The figures, based on 2009 membership, were collected by the National Council of Churches and released Monday.
The United States now has 68.5 million Catholics, a jump of 0.6 percent from 2008. The Church of Jesus Christ of Latter-day Saints also saw its membership climb 1.4 percent, to 6.1 million. Seventh-Day Adventists, Jehovah’s Witnesses and two Pentecostal denominations — the Assemblies of God and the Church of God (Cleveland, Tenn.) — also saw numerical growth. All six of these religious groups have enjoyed sustained growth during the past half-century.
Mainline Protestant churches, meanwhile, have being losing members for decades.
That trend continued in 2009 with United Methodists, American Baptists, Evangelical Lutherans, Episcopalians, the Presbyterian Church USA and the United Church of Christ all reporting membership losses.
But declines weren’t limited to mainline churches. Two leading evangelical denominations, the Southern Baptist Convention and the Lutheran Church-Missouri Synod, also shrunk.
This is the 79th annual edition of the yearbook.
The list of gainers and losers was somewhat predictable. “Churches, which have been increasing in membership in recent years, continue to grow and likewise, those churches which have been declining in recent years continue to decline,” writes Yearbook editor Eileen W. Lindner.
Mary Gautier, who tracks church statistics for the Center for Applied Research in the Apostolate at Georgetown University, says she’s not surprised by the American Catholic Church’s success.
“It’s been growing pretty consistently — around 1 percent per year — for the last 25 to 50 years,” said Gautier, a senior research associate.
Earlier in the 20th century, the church’s annual growth rate in the United States was roughly 2 percent, she said.
Immigration has fueled much of the growth, Gautier said. “Most often, we see it in terms of growth from immigrants from the Spanish-speaking countries, but there’s also Asian Catholics coming from Vietnam, the Philippines, places like that [and] African Catholics coming from mostly French-speaking countries in Africa,” Gautier said.
“The immigrant population tends to be younger and more of child-bearing age” than native-born Americans, she said.
The church is glad to be expanding. “Growth is always good news, but its also challenging. The church continues to grow but it also continues to get ever more diverse and ever more geographically distributed,” Gautier said.
The Yearbook’s top 10 largest churches are:
1. The Catholic Church 68,503,456

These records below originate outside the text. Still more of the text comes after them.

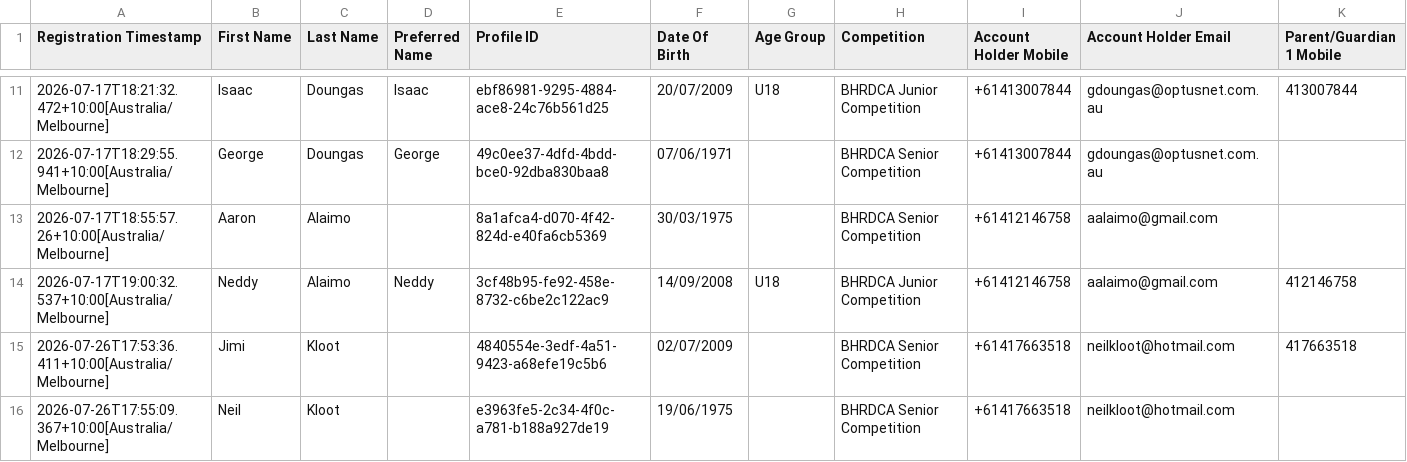
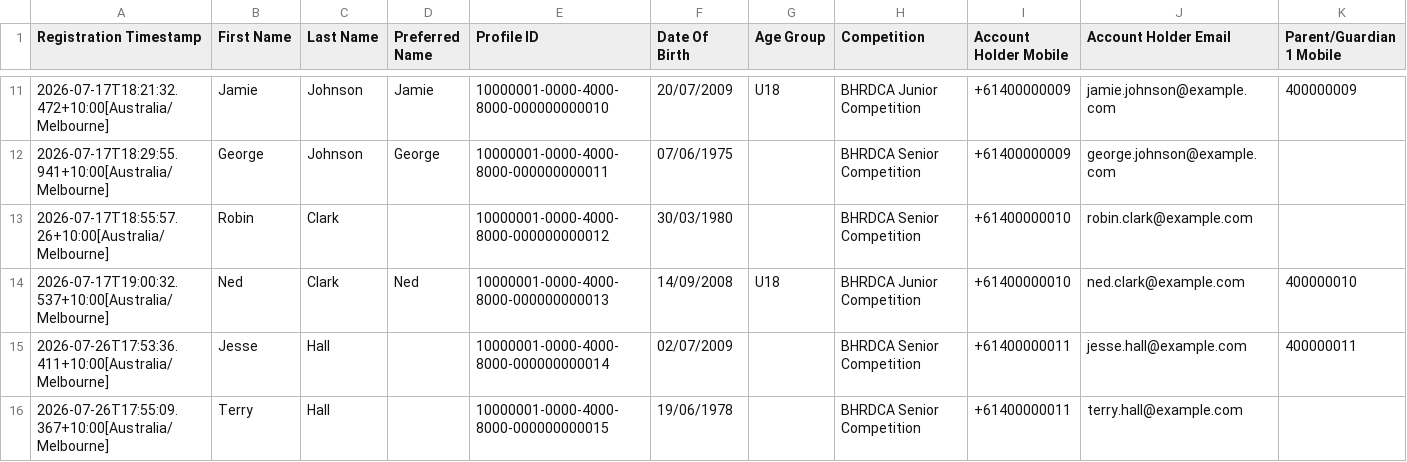
Before and after one commit to mrpeel/PlayerAvailability, a CSV file: sample_data/202627 Selection Master Export.csv, drawn as a sheet; only a part is shown, gaps mark what is left out; the diff covers the shown part only; the diff names each change by its address in the sheet, - before the commit and + after, or states it on an @@ line.

```diff
--- a/sample_data/202627 Selection Master Export.csv
+++ b/sample_data/202627 Selection Master Export.csv
-B11 (First Name): Isaac
+B11 (First Name): Jamie
-C11:C12 (Last Name): Doungas
+C11:C12 (Last Name): Johnson
-D11 (Preferred Name): Isaac
+D11 (Preferred Name): Jamie
-E11 (Profile ID): ebf86981-9295-4884-ace8-24c76b561d25
+E11 (Profile ID): 10000001-0000-4000-8000-000000000010
-I11:I12 (Account Holder Mobile): +61413007844
+I11:I12 (Account Holder Mobile): +61400000009
-J11 (Account Holder Email): gdoungas@optusnet.com.au
+J11 (Account Holder Email): jamie.johnson@example.com
-K11 (Parent/Guardian 1 Mobile): 413007844
+K11 (Parent/Guardian 1 Mobile): 400000009
-E12 (Profile ID): 49c0ee37-4dfd-4bdd-bce0-92dba830baa8
+E12 (Profile ID): 10000001-0000-4000-8000-000000000011
-F12 (Date Of Birth): 07/06/1971
+F12 (Date Of Birth): 07/06/1975
-J12 (Account Holder Email): gdoungas@optusnet.com.au
+J12 (Account Holder Email): george.johnson@example.com
-B13 (First Name): Aaron
+B13 (First Name): Robin
-C13:C14 (Last Name): Alaimo
+C13:C14 (Last Name): Clark
-E13 (Profile ID): 8a1afca4-d070-4f42-824d-e40fa6cb5369
+E13 (Profile ID): 10000001-0000-4000-8000-000000000012
-F13 (Date Of Birth): 30/03/1975
+F13 (Date Of Birth): 30/03/1980
-I13:I14 (Account Holder Mobile): +61412146758
+I13:I14 (Account Holder Mobile): +61400000010
-J13 (Account Holder Email): aalaimo@gmail.com
+J13 (Account Holder Email): robin.clark@example.com
-B14 (First Name): Neddy
+B14 (First Name): Ned
-D14 (Preferred Name): Neddy
+D14 (Preferred Name): Ned
-E14 (Profile ID): 3cf48b95-fe92-458e-8732-c6be2c122ac9
+E14 (Profile ID): 10000001-0000-4000-8000-000000000013
-J14 (Account Holder Email): aalaimo@gmail.com
+J14 (Account Holder Email): ned.clark@example.com
-K14 (Parent/Guardian 1 Mobile): 412146758
+K14 (Parent/Guardian 1 Mobile): 400000010
-B15 (First Name): Jimi
+B15 (First Name): Jesse
-C15:C16 (Last Name): Kloot
+C15:C16 (Last Name): Hall
-E15 (Profile ID): 4840554e-3edf-4a51-9423-a68efe19c5b6
+E15 (Profile ID): 10000001-0000-4000-8000-000000000014
-I15:I16 (Account Holder Mobile): +61417663518
+I15:I16 (Account Holder Mobile): +61400000011
-J15 (Account Holder Email): neilkloot@hotmail.com
+J15 (Account Holder Email): jesse.hall@example.com
-K15 (Parent/Guardian 1 Mobile): 417663518
+K15 (Parent/Guardian 1 Mobile): 400000011
-B16 (First Name): Neil
+B16 (First Name): Terry
-E16 (Profile ID): e3963fe5-2c34-4f0c-a781-b188a927de19
+E16 (Profile ID): 10000001-0000-4000-8000-000000000015
-F16 (Date Of Birth): 19/06/1975
+F16 (Date Of Birth): 19/06/1978
-J16 (Account Holder Email): neilkloot@hotmail.com
+J16 (Account Holder Email): terry.hall@example.com
```
Also changed, not shown: 133 edited cells elsewhere in this file, sample_data/Fixtures for Selection - away.csv, sample_data/Fixtures for Selection - home.csv, 13 other files.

2. The Southern Baptist Convention 16,160,088
3. The United Methodist Church 7,774,931
4. The Church of Jesus Christ of Latter-day Saints 6,058,907
5. The Church of God in Christ 5,499,875

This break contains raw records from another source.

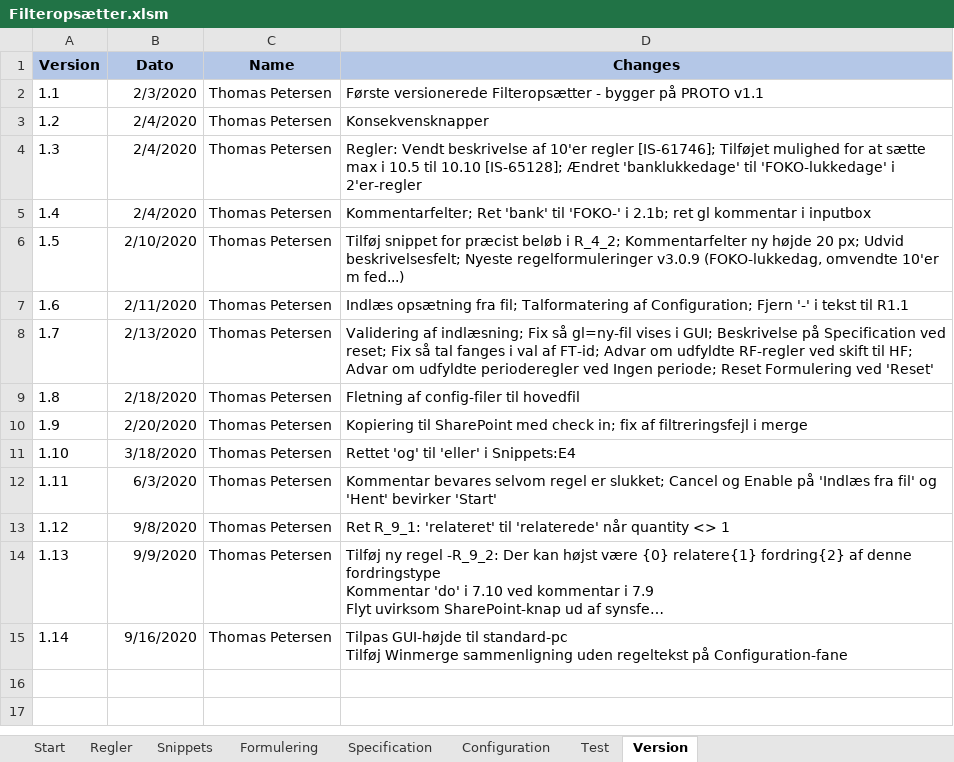
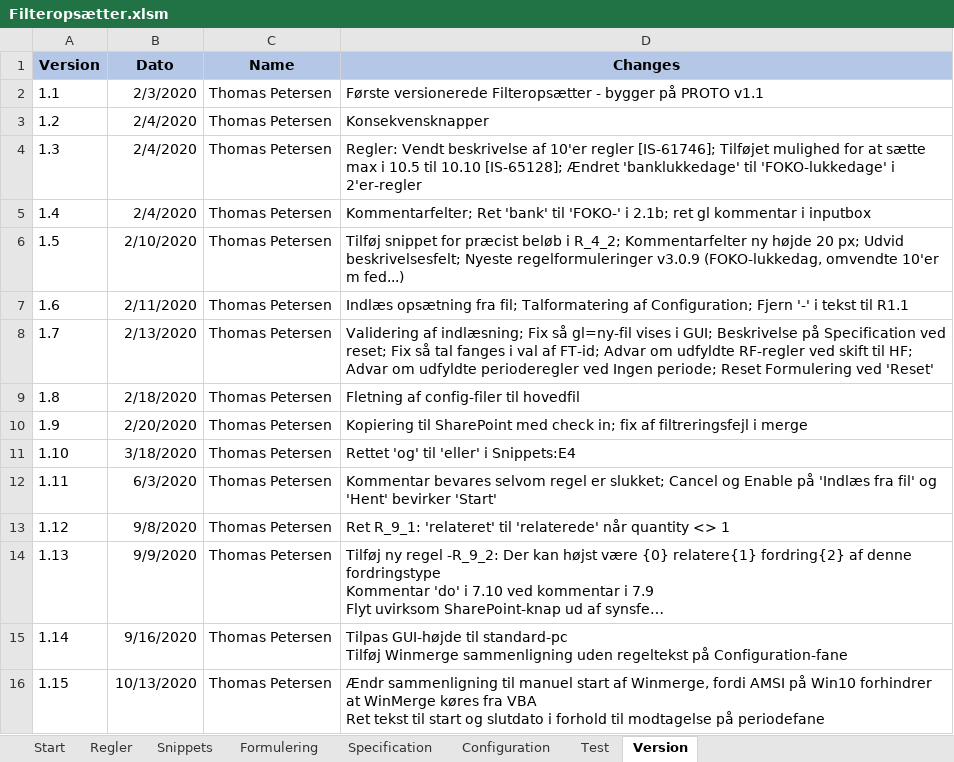
Before and after one commit to TJGP/ici-filter-setter, an Excel workbook: Filteropsætter.xlsm, sheet Version, drawn as a sheet; long unchanged cells end in …; values as stored, in another font and other column widths than the file's, no borders; ↵ is a line break in a cell; the diff names each change by its address in the sheet, - before the commit and + after, or states it on an @@ line.

Commit message:
Hack af WinMerge-sammenligning og ret tekst paa periodefane
Aendr sammenligning til manuel start af Winmerge, fordi AMSI på Win10 forhindrer at WinMerge koeres fra VBA

Ret tekst til start og slutdato i forhold til modtagelse paa periodefane

```diff
--- a/Filteropsætter.xlsm (sheet Version)
+++ b/Filteropsætter.xlsm (sheet Version)
+row 16: 1.15 | 10/13/2020 | Thomas Petersen | Ændr sammenligning til manuel start af Winmerge, fordi AMSI på Win10 forhindrer at WinMerge køres fra VBA ↵ Ret tekst til start og slutdato i forhold til modtagelse på periodefane
```
Also changed, not shown: charts or pictures, 1 other file.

6. National Baptist Convention 5,000,000
7. Evangelical Lutheran Church in America 4,542,868
8. National Baptist Convention of America Inc. 3,500,000

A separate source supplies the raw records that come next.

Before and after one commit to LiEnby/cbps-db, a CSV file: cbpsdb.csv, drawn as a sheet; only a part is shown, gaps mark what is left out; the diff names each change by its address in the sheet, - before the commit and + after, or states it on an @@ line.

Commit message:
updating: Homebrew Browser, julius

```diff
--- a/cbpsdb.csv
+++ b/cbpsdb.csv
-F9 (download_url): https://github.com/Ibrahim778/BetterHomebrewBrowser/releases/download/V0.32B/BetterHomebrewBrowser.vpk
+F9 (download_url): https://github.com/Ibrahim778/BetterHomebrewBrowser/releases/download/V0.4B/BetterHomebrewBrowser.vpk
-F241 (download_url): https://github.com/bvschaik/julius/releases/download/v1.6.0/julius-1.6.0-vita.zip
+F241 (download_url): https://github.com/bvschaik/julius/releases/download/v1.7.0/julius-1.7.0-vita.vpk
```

9. Assemblies of God 2,914,669
10. Presbyterian Church (U.S.A.) 2,770,730